··· Supplied entries ···
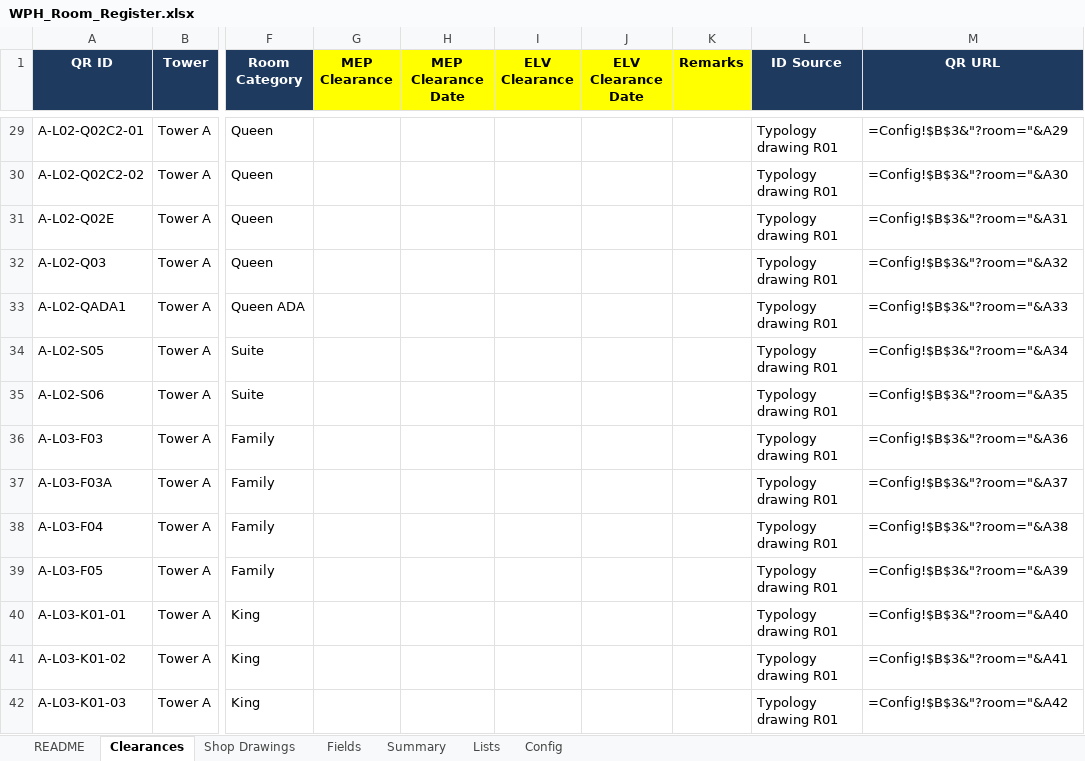
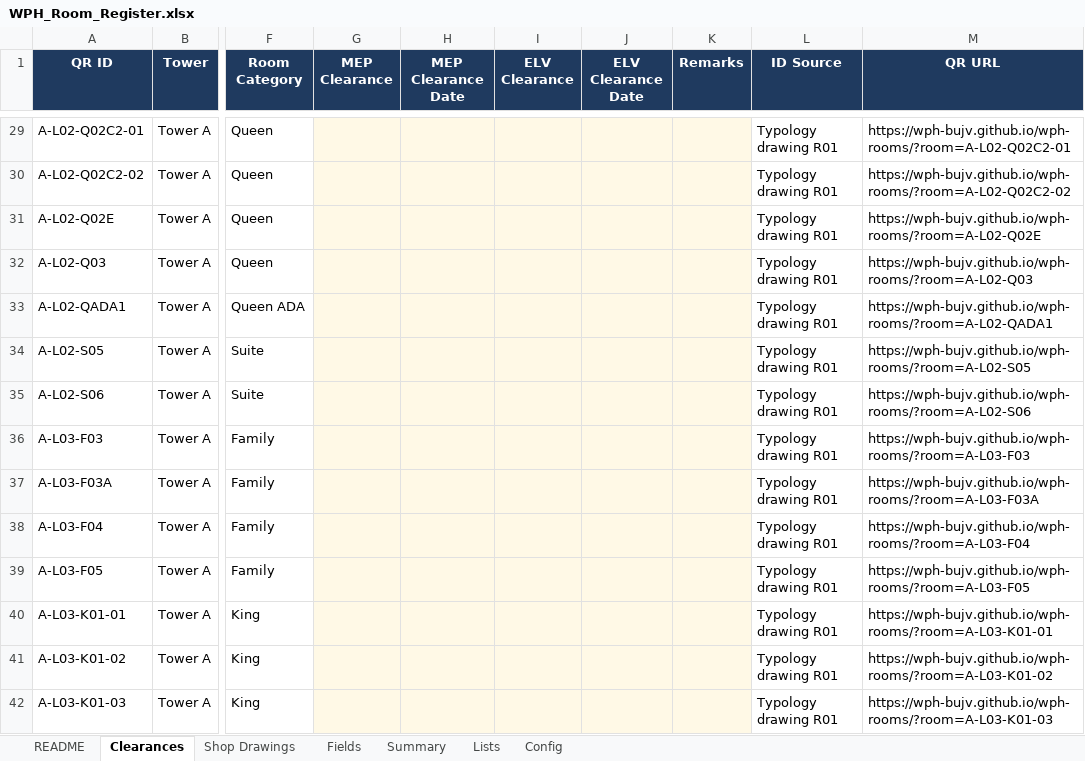
Before and after one commit to wph-bujv/wph-rooms, an Excel workbook: WPH_Room_Register.xlsx, sheet Clearances, drawn as a sheet; only a part is shown, gaps mark what is left out; values as stored, in another font and other column widths than the file's, no borders; formulas without a stored value are shown as written; conditional formats not drawn; the diff covers the shown part only; the diff names each change by its address in the sheet, - before the commit and + after, or states it on an @@ line.

```diff
--- a/WPH_Room_Register.xlsx (sheet Clearances)
+++ b/WPH_Room_Register.xlsx (sheet Clearances)
@@ G1:K1 fill: #FFFF00 → #1F3A5F, text colour: black → #FFFFFF @@
-G29:K42 fill: none
+G29:K42 fill: #FFF9E6
-M29 (QR URL): =Config!$B$3&"?room="&A29
+M29 (QR URL): https://wph-bujv.github.io/wph-rooms/?room=A-L02-Q02C2-01
-M30 (QR URL): =Config!$B$3&"?room="&A30
+M30 (QR URL): https://wph-bujv.github.io/wph-rooms/?room=A-L02-Q02C2-02
-M31 (QR URL): =Config!$B$3&"?room="&A31
+M31 (QR URL): https://wph-bujv.github.io/wph-rooms/?room=A-L02-Q02E
-M32 (QR URL): =Config!$B$3&"?room="&A32
+M32 (QR URL): https://wph-bujv.github.io/wph-rooms/?room=A-L02-Q03
-M33 (QR URL): =Config!$B$3&"?room="&A33
+M33 (QR URL): https://wph-bujv.github.io/wph-rooms/?room=A-L02-QADA1
-M34 (QR URL): =Config!$B$3&"?room="&A34
+M34 (QR URL): https://wph-bujv.github.io/wph-rooms/?room=A-L02-S05
-M35 (QR URL): =Config!$B$3&"?room="&A35
+M35 (QR URL): https://wph-bujv.github.io/wph-rooms/?room=A-L02-S06
-M36 (QR URL): =Config!$B$3&"?room="&A36
+M36 (QR URL): https://wph-bujv.github.io/wph-rooms/?room=A-L03-F03
-M37 (QR URL): =Config!$B$3&"?room="&A37
+M37 (QR URL): https://wph-bujv.github.io/wph-rooms/?room=A-L03-F03A
-M38 (QR URL): =Config!$B$3&"?room="&A38
+M38 (QR URL): https://wph-bujv.github.io/wph-rooms/?room=A-L03-F04
-M39 (QR URL): =Config!$B$3&"?room="&A39
+M39 (QR URL): https://wph-bujv.github.io/wph-rooms/?room=A-L03-F05
-M40 (QR URL): =Config!$B$3&"?room="&A40
+M40 (QR URL): https://wph-bujv.github.io/wph-rooms/?room=A-L03-K01-01
-M41 (QR URL): =Config!$B$3&"?room="&A41
+M41 (QR URL): https://wph-bujv.github.io/wph-rooms/?room=A-L03-K01-02
-M42 (QR URL): =Config!$B$3&"?room="&A42
+M42 (QR URL): https://wph-bujv.github.io/wph-rooms/?room=A-L03-K01-03
```
Also changed, not shown: 539 edited cells and cell formats elsewhere in this sheet, sheet Summary, sheet Shop Drawings, sheet Config.
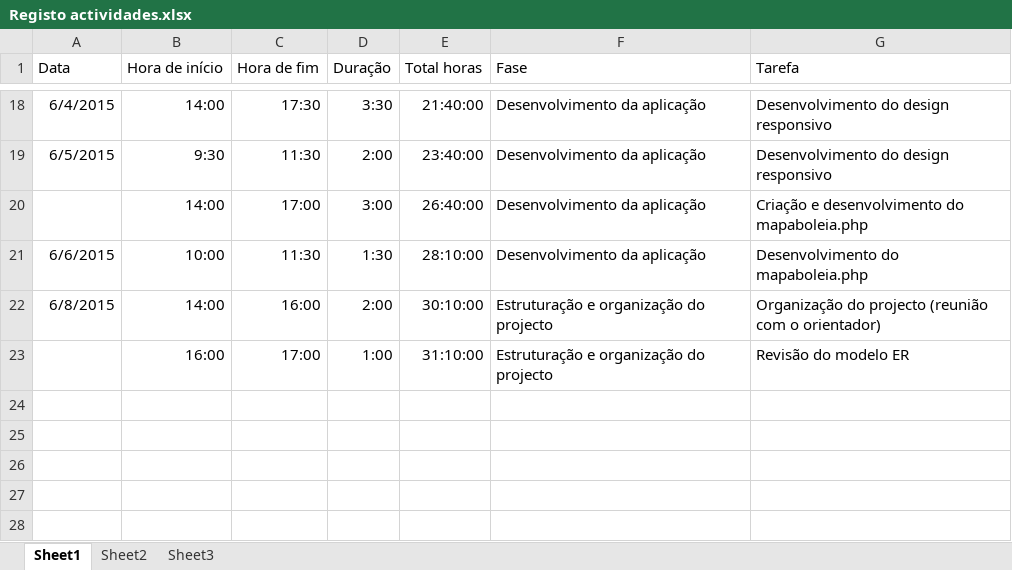
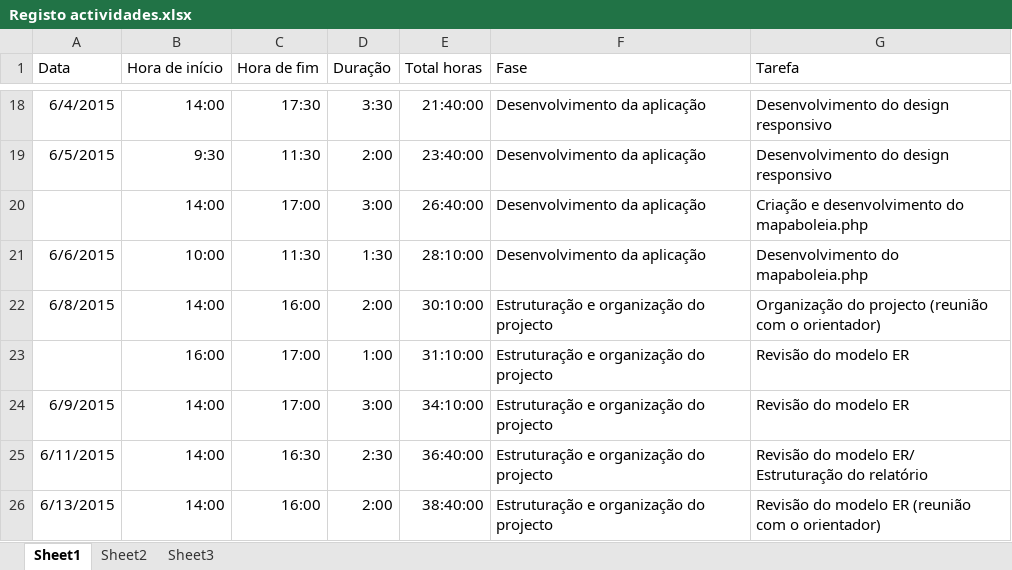
Before and after one commit to Vascomfortuna/Projeto-EI, an Excel workbook: Registo actividades.xlsx, sheet Sheet1, drawn as a sheet; only a part is shown, gaps mark what is left out; values as stored, in another font and other column widths than the file's, no borders; the diff names each change by its address in the sheet, - before the commit and + after, or states it on an @@ line.

```diff
--- a/Registo actividades.xlsx (sheet Sheet1)
+++ b/Registo actividades.xlsx (sheet Sheet1)
+row 24: 6/9/2015 | 14:00 | 17:00 | 3:00 | 34:10:00 | Estruturação e organização do projecto | Revisão do modelo ER
+row 25: 6/11/2015 | 14:00 | 16:30 | 2:30 | 36:40:00 | Estruturação e organização do projecto | Revisão do modelo ER/ Estruturação do relatório
+row 26: 6/13/2015 | 14:00 | 16:00 | 2:00 | 38:40:00 | Estruturação e organização do projecto | Revisão do modelo ER (reunião com o orientador)
```
Also changed, not shown: 6 other files.
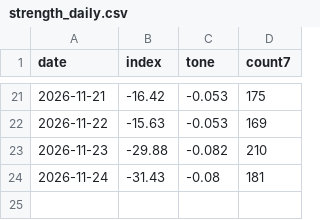
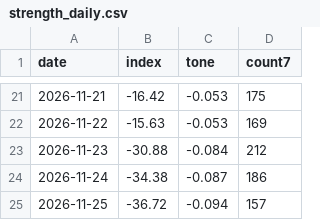
Before and after one commit to nathanielh34/copper-analysis, a CSV file: data/strength_daily.csv, drawn as a sheet; only a part is shown, gaps mark what is left out.

```diff
--- a/data/strength_daily.csv
+++ b/data/strength_daily.csv
@@ -22,3 +22,4 @@ date,index,tone,count7
 2026-11-22,-15.63,-0.053,169
-2026-11-23,-29.88,-0.082,210
-2026-11-24,-31.43,-0.08,181
+2026-11-23,-30.88,-0.084,212
+2026-11-24,-34.38,-0.087,186
+2026-11-25,-36.72,-0.094,157
```
Also changed, not shown: 5 other files.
···
→ **Problem to work on**:
The listing above must be repeated exactly, apart from the pictures.

→ **Solution for this problem**:
Before and after one commit to wph-bujv/wph-rooms, an Excel workbook: WPH_Room_Register.xlsx, sheet Clearances, drawn as a sheet; only a part is shown, gaps mark what is left out; values as stored, in another font and other column widths than the file's, no borders; formulas without a stored value are shown as written; conditional formats not drawn; the diff covers the shown part only; the diff names each change by its address in the sheet, - before the commit and + after, or states it on an @@ line.

```diff
--- a/WPH_Room_Register.xlsx (sheet Clearances)
+++ b/WPH_Room_Register.xlsx (sheet Clearances)
@@ G1:K1 fill: #FFFF00 → #1F3A5F, text colour: black → #FFFFFF @@
-G29:K42 fill: none
+G29:K42 fill: #FFF9E6
-M29 (QR URL): =Config!$B$3&"?room="&A29
+M29 (QR URL): https://wph-bujv.github.io/wph-rooms/?room=A-L02-Q02C2-01
-M30 (QR URL): =Config!$B$3&"?room="&A30
+M30 (QR URL): https://wph-bujv.github.io/wph-rooms/?room=A-L02-Q02C2-02
-M31 (QR URL): =Config!$B$3&"?room="&A31
+M31 (QR URL): https://wph-bujv.github.io/wph-rooms/?room=A-L02-Q02E
-M32 (QR URL): =Config!$B$3&"?room="&A32
+M32 (QR URL): https://wph-bujv.github.io/wph-rooms/?room=A-L02-Q03
-M33 (QR URL): =Config!$B$3&"?room="&A33
+M33 (QR URL): https://wph-bujv.github.io/wph-rooms/?room=A-L02-QADA1
-M34 (QR URL): =Config!$B$3&"?room="&A34
+M34 (QR URL): https://wph-bujv.github.io/wph-rooms/?room=A-L02-S05
-M35 (QR URL): =Config!$B$3&"?room="&A35
+M35 (QR URL): https://wph-bujv.github.io/wph-rooms/?room=A-L02-S06
-M36 (QR URL): =Config!$B$3&"?room="&A36
+M36 (QR URL): https://wph-bujv.github.io/wph-rooms/?room=A-L03-F03
-M37 (QR URL): =Config!$B$3&"?room="&A37
+M37 (QR URL): https://wph-bujv.github.io/wph-rooms/?room=A-L03-F03A
-M38 (QR URL): =Config!$B$3&"?room="&A38
+M38 (QR URL): https://wph-bujv.github.io/wph-rooms/?room=A-L03-F04
-M39 (QR URL): =Config!$B$3&"?room="&A39
+M39 (QR URL): https://wph-bujv.github.io/wph-rooms/?room=A-L03-F05
-M40 (QR URL): =Config!$B$3&"?room="&A40
+M40 (QR URL): https://wph-bujv.github.io/wph-rooms/?room=A-L03-K01-01
-M41 (QR URL): =Config!$B$3&"?room="&A41
+M41 (QR URL): https://wph-bujv.github.io/wph-rooms/?room=A-L03-K01-02
-M42 (QR URL): =Config!$B$3&"?room="&A42
+M42 (QR URL): https://wph-bujv.github.io/wph-rooms/?room=A-L03-K01-03
```
Also changed, not shown: 539 edited cells and cell formats elsewhere in this sheet, sheet Summary, sheet Shop Drawings, sheet Config.
Before and after one commit to Vascomfortuna/Projeto-EI, an Excel workbook: Registo actividades.xlsx, sheet Sheet1, drawn as a sheet; only a part is shown, gaps mark what is left out; values as stored, in another font and other column widths than the file's, no borders; the diff names each change by its address in the sheet, - before the commit and + after, or states it on an @@ line.

```diff
--- a/Registo actividades.xlsx (sheet Sheet1)
+++ b/Registo actividades.xlsx (sheet Sheet1)
+row 24: 6/9/2015 | 14:00 | 17:00 | 3:00 | 34:10:00 | Estruturação e organização do projecto | Revisão do modelo ER
+row 25: 6/11/2015 | 14:00 | 16:30 | 2:30 | 36:40:00 | Estruturação e organização do projecto | Revisão do modelo ER/ Estruturação do relatório
+row 26: 6/13/2015 | 14:00 | 16:00 | 2:00 | 38:40:00 | Estruturação e organização do projecto | Revisão do modelo ER (reunião com o orientador)
```
Also changed, not shown: 6 other files.
Before and after one commit to nathanielh34/copper-analysis, a CSV file: data/strength_daily.csv, drawn as a sheet; only a part is shown, gaps mark what is left out.

```diff
--- a/data/strength_daily.csv
+++ b/data/strength_daily.csv
@@ -22,3 +22,4 @@ date,index,tone,count7
 2026-11-22,-15.63,-0.053,169
-2026-11-23,-29.88,-0.082,210
-2026-11-24,-31.43,-0.08,181
+2026-11-23,-30.88,-0.084,212
+2026-11-24,-34.38,-0.087,186
+2026-11-25,-36.72,-0.094,157
```
Also changed, not shown: 5 other files.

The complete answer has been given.